(Records excerpted from a collection)
Segment Open

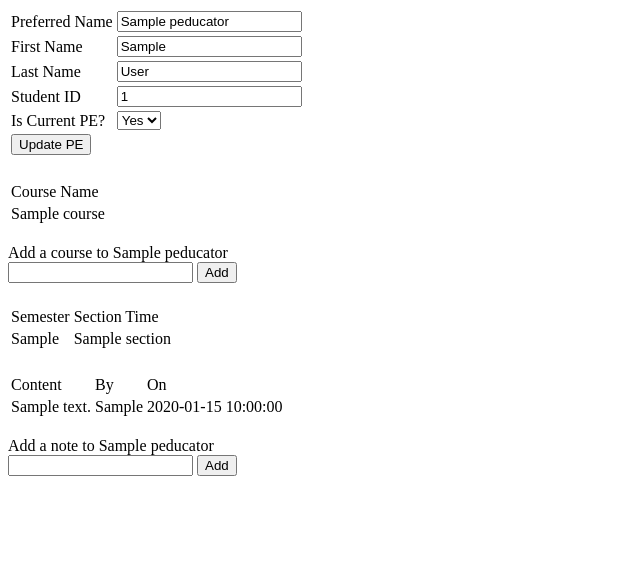
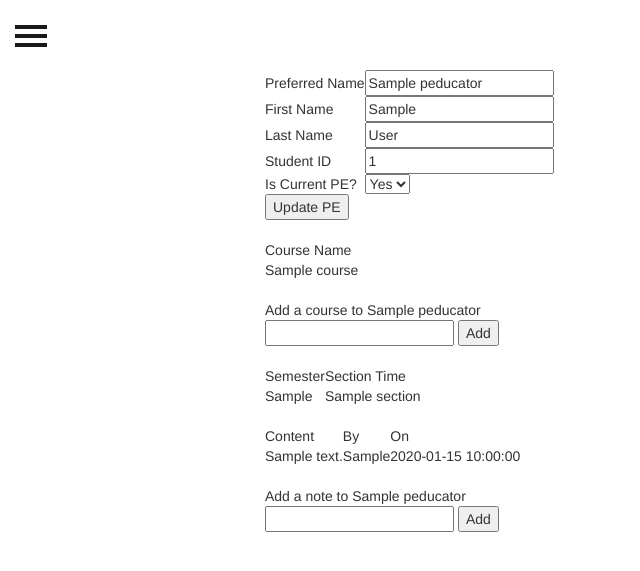
Before and after one commit to 5u4/peer-education-management, a PHP site: page /views/pe_detail.php?id=1 in a window 1280 px wide. Shown: the top 571 px of the page, without its empty margins (0-640 px from the left). Run offline with PHP 8.4, Linux system fonts and the light colour scheme; tables that the repository leaves empty hold one stand-in row (values such as "Sample post").

Commit message:
Page Class

```diff
--- /dev/null
+++ b/controllers/page.php
@@ -0,0 +1,138 @@
+<?php
+include_once $_SERVER['DOCUMENT_ROOT'].'/configs/config.php';
+include_once $_SERVER['DOCUMENT_ROOT'].'/controllers/announcement.php';
+
+// ----------------------
+// Navigation description
+// ----------------------
+// initialize a Manager (should not be used explicitly): new Manager($manager_id)
+// get methods: get_attributes() returns attributes
+// set methods: set_attributes_to($new_value) return true/false
+
+// ----------------------
+// other functions
+// ----------------------
+
+class Page {
+    // ----------------------
+    // Navigation attributes
+    // ----------------------
+    private $current_user;
+
+    // ----------------------
+    // Constructor
+    // ----------------------
+//    public function __construct($current_user) {
+//
+//    }
+
+    // ----------------------
+    // Navigation functions
+    // ----------------------
+    public function nav_head() {
+        echo '
+            <meta charset="utf-8">
+            <meta http-equiv="X-UA-Compatible" content="IE=edge">
+            <meta name="viewport" content="width=device-width, initial-scale=1">
+            <!-- The above 3 meta tags *must* come first in the head; any other head content must come *after* these tags -->
+            <title>Bootstrap 101 Template</title>
+
+            <!-- Bootstrap -->
+            <link href="../assets/css/bootstrap.min.css" rel="stylesheet">
+            <link href="../assets/css/nav.css" rel="stylesheet">
+
+            <!-- HTML5 shim and Respond.js for IE8 support of HTML5 elements and media queries -->
+            <!-- WARNING: Respond.js doesn\'t work if you view the page via file:// -->
+            <!--[if lt IE 9]>
+            <script src="https://oss.maxcdn.com/html5shiv/3.7.3/html5shiv.min.js"></script>
+            <script src="https://oss.maxcdn.com/respond/1.4.2/respond.min.js"></script>
+            <![endif]-->
+        ';
+
+        // '.$_SERVER['DOCUMENT_ROOT'].'
+
+        // include_once $_SERVER['DOCUMENT_ROOT'].'/controllers/_nav.php';
+    }
+
+    public function nav_body_start() {
+        echo '
+        <div id="wrapper">
+            <div class="overlay"></div>
+
+            <!-- Sidebar -->
+            <nav class="navbar navbar-inverse navbar-fixed-top" id="sidebar-wrapper" role="navigation">
+                <ul class="nav sidebar-nav">
+                    <li class="sidebar-brand">
+                        <a href="#">
+                            Brand
+                        </a>
+                    </li>
+                    <li>
+                        <a href="#">Home</a>
+                    </li>
+                    <li>
+                        <a href="#">About</a>
+                    </li>
+                    <li>
+                        <a href="#">Events</a>
+                    </li>
+                    <li>
+                        <a href="#">Team</a>
+                    </li>
+                    <li class="dropdown">
+                        <a href="#" class="dropdown-toggle" data-toggle="dropdown">Works <span class="caret"></span></a>
+                        <ul class="dropdown-menu" role="menu">
+                            <li class="dropdown-header">Dropdown heading</li>
+                            <li><a href="#">Action</a></li>
+                            <li><a href="#">Another action</a></li>
+                            <li><a href="#">Something else here</a></li>
+                            <li><a href="#">Separated link</a></li>
+                            <li><a href="#">One more separated link</a></li>
+                        </ul>
+                    </li>
+                    <li>
+                        <a href="#">Services</a>
+                    </li>
+                    <li>
+                        <a href="#">Contact</a>
+                    </li>
+                    <li>
+                        <a href="https://twitter.com/maridlcrmn">Follow me</a>
+                    </li>
+                </ul>
+            </nav>
+            <!-- /#sidebar-wrapper -->
+
+            <!-- Page Content -->
+            <div id="page-content-wrapper">
+                <button type="button" class="hamburger is-closed" data-toggle="offcanvas">
+                    <span class="hamb-top"></span>
+                    <span class="hamb-middle"></span>
+                    <span class="hamb-bottom"></span>
+                </button>
+                <div class="container">
+                    <div class="row">
+                        <div class="col-lg-8 col-lg-offset-2">
+        ';
+    }
+
+    public function nav_body_close() {
+        echo '
+                        </div>
+                    </div>
+                </div>
+            </div>
+            <!-- /#page-content-wrapper -->
+
+        </div>
+        <!-- /#wrapper -->
+
+        <!-- jQuery (necessary for Bootstrap\'s JavaScript plugins) -->
+        <script src="https://ajax.googleapis.com/ajax/libs/jquery/1.12.4/jquery.min.js"></script>
+        <!-- Include all compiled plugins (below), or include individual files as needed -->
+        <script src="../assets/js/bootstrap.min.js"></script>
+        <script src="../assets/js/nav.js"></script>
+        ';
+    }
+}
+?>
--- a/views/pe_detail.php
+++ b/views/pe_detail.php
@@ -4,6 +4,7 @@
 include_once $_SERVER['DOCUMENT_ROOT'].'/controllers/section.php';
 include_once $_SERVER['DOCUMENT_ROOT'].'/controllers/manager.php';
 include_once $_SERVER['DOCUMENT_ROOT'].'/controllers/note.php';
+include_once $_SERVER['DOCUMENT_ROOT'].'/controllers/page.php';
 
 $peducator = get_peducator($_GET['id']); // get PE object
 $current_user = get_manager(1); // for test
@@ -12,10 +13,15 @@
 <!DOCTYPE html>
 <html lang="en">
 <head>
+    <?php
+        $page = new Page();
+        $page->nav_head();
+    ?>
 </head>
 <body>
 
 <?php
+$page->nav_body_start();
 // ----------------------
 // Updating Table
 // ----------------------
@@ -192,6 +198,7 @@
     // refresh the website
     echo "<meta http-equiv='refresh' content='0'>";
 } // refactor insert note => under manager class & can_edit_note() & edit_note($note_id, $content)
+$page->nav_body_close();
 ?>
 
 
```
Also changed, not shown: 4 other files.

Segment Closed

■ **EXERCISE DIRECTIONS**:
Each line that includes the string "link" should be copied from the data.

■ **SOLUTION**:
+            <link href="../assets/css/bootstrap.min.css" rel="stylesheet">
+            <link href="../assets/css/nav.css" rel="stylesheet">
+                            <li><a href="#">Separated link</a></li>
+                            <li><a href="#">One more separated link</a></li>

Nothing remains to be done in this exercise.